Lord Justice Mummery commented that the various applications made to him by and on behalf of the Safeguarding Advisory Group were “the most time-consuming matters brought under the Clergy Discipline Measure since it was introduced.”
The incoherence and complexity of the Safeguarding Advisory Group’s attempts to mount complaints against me served to delay the resolution of even the preliminary stages of the matter and to obscure the fundamental absence of any evidence of misconduct on my part.
To expose with clarity the unfairness of the complaints against me and the absence of any misconduct on my part was a task which occupied my legal team for many hours and I am grateful to God for their efforts and for the success of those efforts.
In a recent private letter to a survivor of sexual abuse by Reverend Roy Cotton, which was made public by the BBC, the Bishop of Chichester said that there was “deception and cover-up” and “ineptitude and irresponsible lack of professionalism” in the Church’s handling of Mr Cotton. I agree; and it is a matter of great regret.
The Bishop of Chichester has confirmed publicly and in writing to me that he did not, and did not intend to, refer to me or any conduct on my part. I have never met with Mr Akerman or the Safeguarding Advisory Group – despite my requests to do so. I regret their decision to seek to pursue misguided disciplinary complaints against me without first taking the trouble to invite me to address their concerns at a meeting.
The actions of clergy who have engaged in the abuse of children appal me and the ongoing effect on survivors is of the highest concern to me.
Throughout my time as Bishop of Lewes I have at all times tried to assist the Diocese to deal appropriately with safeguarding issues. I have also welcomed and given my full support to the efforts made and being made to improve the practices and procedures within the Diocese for safeguarding children and vulnerable adults.
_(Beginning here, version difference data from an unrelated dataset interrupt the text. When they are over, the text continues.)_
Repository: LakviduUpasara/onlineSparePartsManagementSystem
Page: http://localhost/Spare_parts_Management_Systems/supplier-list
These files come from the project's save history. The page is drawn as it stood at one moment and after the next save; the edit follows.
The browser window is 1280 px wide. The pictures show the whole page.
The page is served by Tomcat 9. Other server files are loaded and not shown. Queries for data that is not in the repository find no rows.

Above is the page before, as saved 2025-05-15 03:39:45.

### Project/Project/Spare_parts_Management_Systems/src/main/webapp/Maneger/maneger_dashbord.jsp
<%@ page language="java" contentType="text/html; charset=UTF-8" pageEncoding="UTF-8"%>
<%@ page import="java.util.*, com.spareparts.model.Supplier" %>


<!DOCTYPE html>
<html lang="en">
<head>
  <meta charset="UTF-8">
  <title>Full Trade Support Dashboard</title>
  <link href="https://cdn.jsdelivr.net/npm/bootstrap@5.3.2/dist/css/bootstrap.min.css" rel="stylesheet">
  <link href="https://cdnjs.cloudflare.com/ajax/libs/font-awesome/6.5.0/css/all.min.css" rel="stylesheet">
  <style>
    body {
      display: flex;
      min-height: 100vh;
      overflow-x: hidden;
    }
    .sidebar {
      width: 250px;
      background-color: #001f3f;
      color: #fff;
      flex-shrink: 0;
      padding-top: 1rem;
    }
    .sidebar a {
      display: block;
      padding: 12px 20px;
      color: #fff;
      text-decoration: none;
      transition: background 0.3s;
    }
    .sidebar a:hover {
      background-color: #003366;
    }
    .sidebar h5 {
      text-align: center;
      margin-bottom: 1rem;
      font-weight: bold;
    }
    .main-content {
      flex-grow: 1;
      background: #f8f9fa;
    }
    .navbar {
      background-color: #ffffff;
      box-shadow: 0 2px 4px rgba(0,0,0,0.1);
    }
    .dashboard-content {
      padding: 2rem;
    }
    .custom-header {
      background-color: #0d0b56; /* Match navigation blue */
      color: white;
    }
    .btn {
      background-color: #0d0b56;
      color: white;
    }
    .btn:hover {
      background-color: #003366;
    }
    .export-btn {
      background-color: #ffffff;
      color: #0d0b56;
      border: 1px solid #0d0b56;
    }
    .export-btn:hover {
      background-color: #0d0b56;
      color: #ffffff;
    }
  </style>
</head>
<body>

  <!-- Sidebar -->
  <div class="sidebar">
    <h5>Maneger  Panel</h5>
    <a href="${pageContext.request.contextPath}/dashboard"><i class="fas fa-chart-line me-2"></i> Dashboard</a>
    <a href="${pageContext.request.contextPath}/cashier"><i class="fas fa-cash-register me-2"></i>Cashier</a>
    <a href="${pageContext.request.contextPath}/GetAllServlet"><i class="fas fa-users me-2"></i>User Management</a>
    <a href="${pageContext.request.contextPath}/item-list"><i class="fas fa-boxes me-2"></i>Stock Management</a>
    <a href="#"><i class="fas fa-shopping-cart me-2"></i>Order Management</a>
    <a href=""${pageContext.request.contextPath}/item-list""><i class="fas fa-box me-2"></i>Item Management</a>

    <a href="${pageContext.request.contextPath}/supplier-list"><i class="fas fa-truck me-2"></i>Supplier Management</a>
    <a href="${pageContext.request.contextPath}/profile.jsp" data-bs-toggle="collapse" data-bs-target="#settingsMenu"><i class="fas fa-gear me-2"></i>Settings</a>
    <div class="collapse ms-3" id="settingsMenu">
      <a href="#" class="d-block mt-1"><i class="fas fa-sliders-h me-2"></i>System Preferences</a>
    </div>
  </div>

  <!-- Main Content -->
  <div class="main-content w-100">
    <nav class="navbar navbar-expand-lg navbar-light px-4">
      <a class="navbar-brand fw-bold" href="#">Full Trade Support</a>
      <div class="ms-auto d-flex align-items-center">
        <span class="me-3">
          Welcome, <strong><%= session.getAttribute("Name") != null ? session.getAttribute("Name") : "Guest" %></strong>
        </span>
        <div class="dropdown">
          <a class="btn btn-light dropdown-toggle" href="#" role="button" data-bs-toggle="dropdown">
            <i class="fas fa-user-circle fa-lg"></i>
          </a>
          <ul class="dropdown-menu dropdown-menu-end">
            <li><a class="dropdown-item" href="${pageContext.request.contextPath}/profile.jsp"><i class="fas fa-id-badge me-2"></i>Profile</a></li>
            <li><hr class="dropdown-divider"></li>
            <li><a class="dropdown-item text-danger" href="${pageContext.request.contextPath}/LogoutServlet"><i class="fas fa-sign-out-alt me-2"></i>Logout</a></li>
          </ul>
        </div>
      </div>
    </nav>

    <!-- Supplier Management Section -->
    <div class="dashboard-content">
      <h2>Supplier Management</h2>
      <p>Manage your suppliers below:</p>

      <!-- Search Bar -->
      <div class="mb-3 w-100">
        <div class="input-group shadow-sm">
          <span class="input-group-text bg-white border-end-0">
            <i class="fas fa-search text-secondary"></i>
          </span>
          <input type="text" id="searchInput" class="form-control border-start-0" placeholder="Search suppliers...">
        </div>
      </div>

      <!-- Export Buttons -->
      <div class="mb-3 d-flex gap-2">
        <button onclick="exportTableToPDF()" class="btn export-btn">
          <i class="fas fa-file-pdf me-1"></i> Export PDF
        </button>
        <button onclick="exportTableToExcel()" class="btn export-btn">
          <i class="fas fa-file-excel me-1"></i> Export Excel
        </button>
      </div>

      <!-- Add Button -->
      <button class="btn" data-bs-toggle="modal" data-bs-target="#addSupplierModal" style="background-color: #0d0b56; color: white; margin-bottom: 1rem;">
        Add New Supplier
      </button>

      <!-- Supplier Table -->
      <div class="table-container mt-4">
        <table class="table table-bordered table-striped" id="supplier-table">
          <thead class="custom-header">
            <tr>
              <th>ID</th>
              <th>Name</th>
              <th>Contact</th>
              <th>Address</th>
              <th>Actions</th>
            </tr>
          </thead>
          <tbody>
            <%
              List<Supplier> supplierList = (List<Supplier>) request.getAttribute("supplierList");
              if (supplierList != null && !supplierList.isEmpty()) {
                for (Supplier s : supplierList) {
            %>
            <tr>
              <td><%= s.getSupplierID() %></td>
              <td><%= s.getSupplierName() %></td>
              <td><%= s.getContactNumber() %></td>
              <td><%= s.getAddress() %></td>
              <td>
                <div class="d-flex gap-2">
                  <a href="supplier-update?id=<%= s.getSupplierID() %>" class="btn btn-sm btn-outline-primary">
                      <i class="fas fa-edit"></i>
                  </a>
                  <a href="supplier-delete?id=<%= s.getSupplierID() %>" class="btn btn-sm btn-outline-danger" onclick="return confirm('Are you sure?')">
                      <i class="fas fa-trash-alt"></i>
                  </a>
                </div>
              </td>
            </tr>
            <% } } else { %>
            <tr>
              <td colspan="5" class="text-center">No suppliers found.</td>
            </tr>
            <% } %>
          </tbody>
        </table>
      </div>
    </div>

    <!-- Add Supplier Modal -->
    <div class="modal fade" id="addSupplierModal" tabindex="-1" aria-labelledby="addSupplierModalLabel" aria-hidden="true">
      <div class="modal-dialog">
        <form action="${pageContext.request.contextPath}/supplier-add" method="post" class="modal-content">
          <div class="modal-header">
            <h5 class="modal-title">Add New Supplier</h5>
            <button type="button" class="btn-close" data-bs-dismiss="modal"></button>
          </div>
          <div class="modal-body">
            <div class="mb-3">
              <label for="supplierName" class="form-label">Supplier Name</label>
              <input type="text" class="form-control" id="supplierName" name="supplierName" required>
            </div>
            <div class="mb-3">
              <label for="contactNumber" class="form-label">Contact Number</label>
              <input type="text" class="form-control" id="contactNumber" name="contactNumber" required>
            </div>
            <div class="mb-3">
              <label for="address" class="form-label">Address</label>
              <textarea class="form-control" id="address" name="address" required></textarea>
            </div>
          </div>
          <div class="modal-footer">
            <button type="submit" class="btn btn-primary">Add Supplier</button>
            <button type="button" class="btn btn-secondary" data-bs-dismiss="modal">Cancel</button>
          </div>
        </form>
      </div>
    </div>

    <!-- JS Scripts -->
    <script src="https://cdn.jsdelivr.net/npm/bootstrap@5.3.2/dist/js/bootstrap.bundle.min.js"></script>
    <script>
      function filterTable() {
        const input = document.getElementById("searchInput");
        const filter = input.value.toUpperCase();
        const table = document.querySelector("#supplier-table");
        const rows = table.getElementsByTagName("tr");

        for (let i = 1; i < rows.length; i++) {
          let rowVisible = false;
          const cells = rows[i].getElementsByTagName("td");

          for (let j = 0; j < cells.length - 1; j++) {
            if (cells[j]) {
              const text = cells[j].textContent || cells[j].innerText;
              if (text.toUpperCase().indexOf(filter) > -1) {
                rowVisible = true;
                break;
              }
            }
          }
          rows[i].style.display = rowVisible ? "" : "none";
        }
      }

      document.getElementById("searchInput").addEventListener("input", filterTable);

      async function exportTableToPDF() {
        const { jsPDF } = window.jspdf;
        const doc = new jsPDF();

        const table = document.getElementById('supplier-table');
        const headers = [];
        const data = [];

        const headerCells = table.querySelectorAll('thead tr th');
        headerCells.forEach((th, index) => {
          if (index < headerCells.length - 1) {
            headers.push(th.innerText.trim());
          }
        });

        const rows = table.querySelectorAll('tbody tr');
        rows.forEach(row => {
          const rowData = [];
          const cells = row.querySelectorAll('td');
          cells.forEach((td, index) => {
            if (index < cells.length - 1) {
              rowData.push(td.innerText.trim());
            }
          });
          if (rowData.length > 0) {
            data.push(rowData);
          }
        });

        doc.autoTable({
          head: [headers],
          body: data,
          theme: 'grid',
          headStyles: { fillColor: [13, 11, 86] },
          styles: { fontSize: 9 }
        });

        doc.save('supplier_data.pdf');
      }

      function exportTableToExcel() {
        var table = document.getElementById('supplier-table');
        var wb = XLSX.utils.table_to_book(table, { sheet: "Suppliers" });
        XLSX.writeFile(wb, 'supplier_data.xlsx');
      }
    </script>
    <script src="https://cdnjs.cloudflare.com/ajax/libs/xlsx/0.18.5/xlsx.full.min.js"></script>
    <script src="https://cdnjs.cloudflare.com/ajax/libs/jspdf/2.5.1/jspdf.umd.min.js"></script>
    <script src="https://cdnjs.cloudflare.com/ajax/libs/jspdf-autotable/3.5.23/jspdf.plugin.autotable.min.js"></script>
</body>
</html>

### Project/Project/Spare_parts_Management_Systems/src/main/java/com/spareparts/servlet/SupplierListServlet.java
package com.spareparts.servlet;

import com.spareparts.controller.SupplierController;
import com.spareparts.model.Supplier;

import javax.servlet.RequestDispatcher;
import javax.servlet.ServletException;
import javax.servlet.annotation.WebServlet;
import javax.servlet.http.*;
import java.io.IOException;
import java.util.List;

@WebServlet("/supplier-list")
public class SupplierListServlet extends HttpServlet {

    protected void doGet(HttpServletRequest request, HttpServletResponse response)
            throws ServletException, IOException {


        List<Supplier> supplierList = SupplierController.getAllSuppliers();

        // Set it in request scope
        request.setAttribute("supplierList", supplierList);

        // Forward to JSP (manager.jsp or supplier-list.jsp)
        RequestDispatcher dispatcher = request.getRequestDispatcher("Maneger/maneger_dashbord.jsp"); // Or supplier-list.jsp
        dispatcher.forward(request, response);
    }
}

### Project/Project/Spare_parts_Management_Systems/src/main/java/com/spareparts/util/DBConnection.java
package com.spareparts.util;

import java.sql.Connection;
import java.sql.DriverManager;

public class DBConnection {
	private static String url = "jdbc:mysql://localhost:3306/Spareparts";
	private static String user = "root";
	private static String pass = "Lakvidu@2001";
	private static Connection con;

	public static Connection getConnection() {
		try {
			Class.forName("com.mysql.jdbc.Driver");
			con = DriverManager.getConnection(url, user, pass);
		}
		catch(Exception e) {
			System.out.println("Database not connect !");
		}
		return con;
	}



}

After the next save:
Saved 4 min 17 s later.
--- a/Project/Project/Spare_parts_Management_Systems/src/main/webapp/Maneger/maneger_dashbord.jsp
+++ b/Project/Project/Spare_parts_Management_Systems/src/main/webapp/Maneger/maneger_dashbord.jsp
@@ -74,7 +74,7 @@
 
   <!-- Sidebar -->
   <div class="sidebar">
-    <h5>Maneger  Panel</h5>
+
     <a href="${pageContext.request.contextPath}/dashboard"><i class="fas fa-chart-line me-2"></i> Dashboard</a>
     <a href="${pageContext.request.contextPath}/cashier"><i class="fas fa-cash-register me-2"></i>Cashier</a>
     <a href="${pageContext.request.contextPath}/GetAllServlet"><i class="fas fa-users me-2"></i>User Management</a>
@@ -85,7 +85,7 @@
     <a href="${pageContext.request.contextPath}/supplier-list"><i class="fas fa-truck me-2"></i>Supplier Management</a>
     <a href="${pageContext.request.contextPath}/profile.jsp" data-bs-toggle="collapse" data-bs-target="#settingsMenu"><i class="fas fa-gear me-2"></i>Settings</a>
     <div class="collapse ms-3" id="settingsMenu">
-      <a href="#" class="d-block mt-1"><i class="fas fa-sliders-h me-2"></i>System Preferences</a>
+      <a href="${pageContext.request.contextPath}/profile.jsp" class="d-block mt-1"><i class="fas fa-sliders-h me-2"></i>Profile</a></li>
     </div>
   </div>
But none of what has happened in the past can justify the attempts which have been made to cast me in the role of a scape-goat without regard to where the truth lies and where the blame ought to lie.
11 May 2013